But the official media keeps its mouth shut when it’s time to criticize the prohibitive prices of the hard currency taxis. If getting around the city is a nightmare, having to deal with the bureaucratic red tape is worse.

In Cuba, for anything you want to do there is always the bureaucratic red tape. Since a change in direction, getting a passport or paying a phone bill. The lines are hours-long and the officials, with their crabbed faces, treat us like we’re criminals.

Despite a fourth-world infrastructure, some absent-minded Swiss named Havana a “2016 Wonder City.” Of course its promoter lives in Switzerland.

Translated by Jim

They Married Us to a Lie… / Rebeca Monzo

Rebeca Monzo, 26 September 2016 —  It is a sign of lack of civility and decorum on the part of the Cuban regime to blame to the so-called US blockade for the shortages and difficulties, whose real cause is the inability and mismanagement of the economy, wealth and and riches of our country, by the leadership of the island. It is extremely well-known that they have “thrown everyone overboard,” dedicating their efforts and money to propaganda and proselytizing abroad, to present a completely untrue image of the internal situation. Continue reading “They Married Us to a Lie… / Rebeca Monzo”

When the Soviet “pipelines” were open to Cuba, in the media here, especially on television, there was an abundance of caricatures and ads where a popular character mocked the blockade, throwing all kinds of taunts at it.

Why now this exhausting campaign against the blockade, that exceeds all limits of popular assimilation and acceptance? Why not have the civility and honesty to recognize the inability to lead and the squandering of the income obtained from the government’s share of the family remittances from the United States and the huge business established by the government to “rent out” doctors and professionals to other countries, which bring juicy dividends to the regime and from which our doctors and specialists receive only a pittance?

In the face of this so-called “solidarity” it is the people who suffer the consequences of the lack of medically qualified professionals and specialists remaining in Cuba, in schools and hospitals. “Candle in the street, darkness in the house,” as the popular saying goes. That is, we put on a big show for the outside, while we lack everything at home.

They married us to a lie… and forced us to live with it all these years.

 Translated by Jim

Ay, Momma Ines! / Regina Coyula

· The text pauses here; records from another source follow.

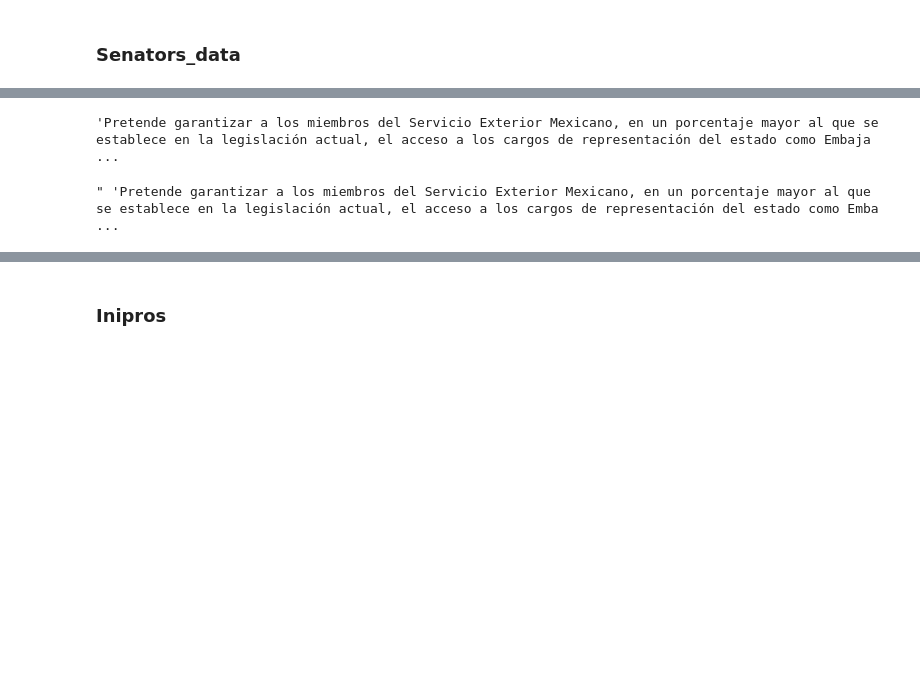
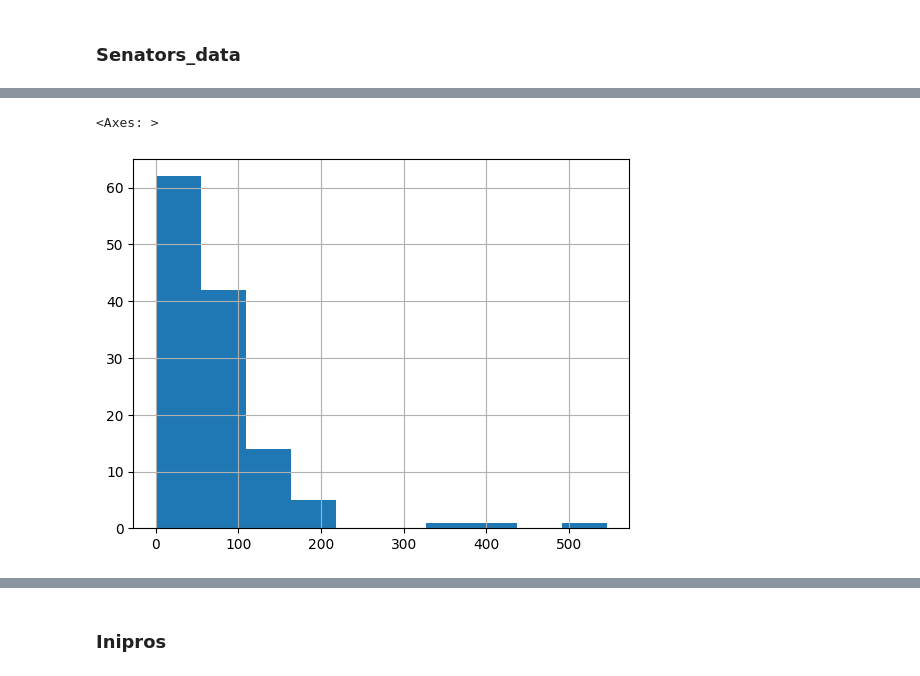
Before and after one commit to jomilu93/sivico, a Jupyter notebook: notebooks/BETO.ipynb, the cells around one changed output, grey strips where cells are left out. Cells and saved outputs as stored; diff of their text form; code cells hidden in the pictures; blank space fills up the shorter version.

```diff
--- a/notebooks/BETO.ipynb
+++ b/notebooks/BETO.ipynb
@@ -31,0 +9,4 @@ data['initiative_list'] = data['initiative_list'].str.replace('[', ' ').str.repl
+# %%
+#Import senator csv from senator_data_file
+senators = pd.read_csv(r'/Users/mimihuerta/code/jomilu93/sivico/senators_data.csv', converters={'initiative_list': pd.eval}, index_col='Unnamed: 0')
+senators.head(2)
@@ -51,5 +32,0 @@ data.head(2)
-# %%
-a = data['initatives_summary_dummy'][0]
-a
-# %% [output]
-'Pretende garantizar a los miembros del Servicio Exterior Mexicano, en un porcentaje mayor al que se establece en la legislación actual, el acceso a los cargos de representación del estado como Embaja ...
@@ -58,4 +33,7 @@ data['initiative_list'] = data['initiative_list'].str.replace(r'\r\n\r\n', " ")
-# %%
-data['initiative_list'][0]
-# %% [output]
-" 'Pretende garantizar a los miembros del Servicio Exterior Mexicano, en un porcentaje mayor al que se establece en la legislación actual, el acceso a los cargos de representación del estado como Emba ...
+# %%
+#Number of sentences in the dataset
+len_col = [len(prop) for prop in senators["initiative_list"]]
+pd.Series(len_col).hist()
+# %% [output]
+<Axes: >
+[figure, added]
```
Also changed, not shown: parts of 33 cells of this notebook, 1 other file.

foto: OLPLI adore coffee, I stopped smoking years ago, but my early morning small coffee can’t fail me, if I don’t have it I pass the day lying down with a headache. A few years ago a package of four ounces of mixed coffee, acquired through the ration book cost ten cents. I can’t be exact, but it was not any more than three or four years ago that they announced that the coffee would stop being mixed with other ingredients and the same package of four ounces came to be worth five pesos. It was so-so coffee, Vietnamese they said, but still it was coffee. Now, in February we brought back mixed coffee again. However, there was no change in the price and for five pesos I am drinking an ambiguous brew, and it is what I offer to whoever visits me. At least it does not give me a headache.

Translated by Jim

February 18 2011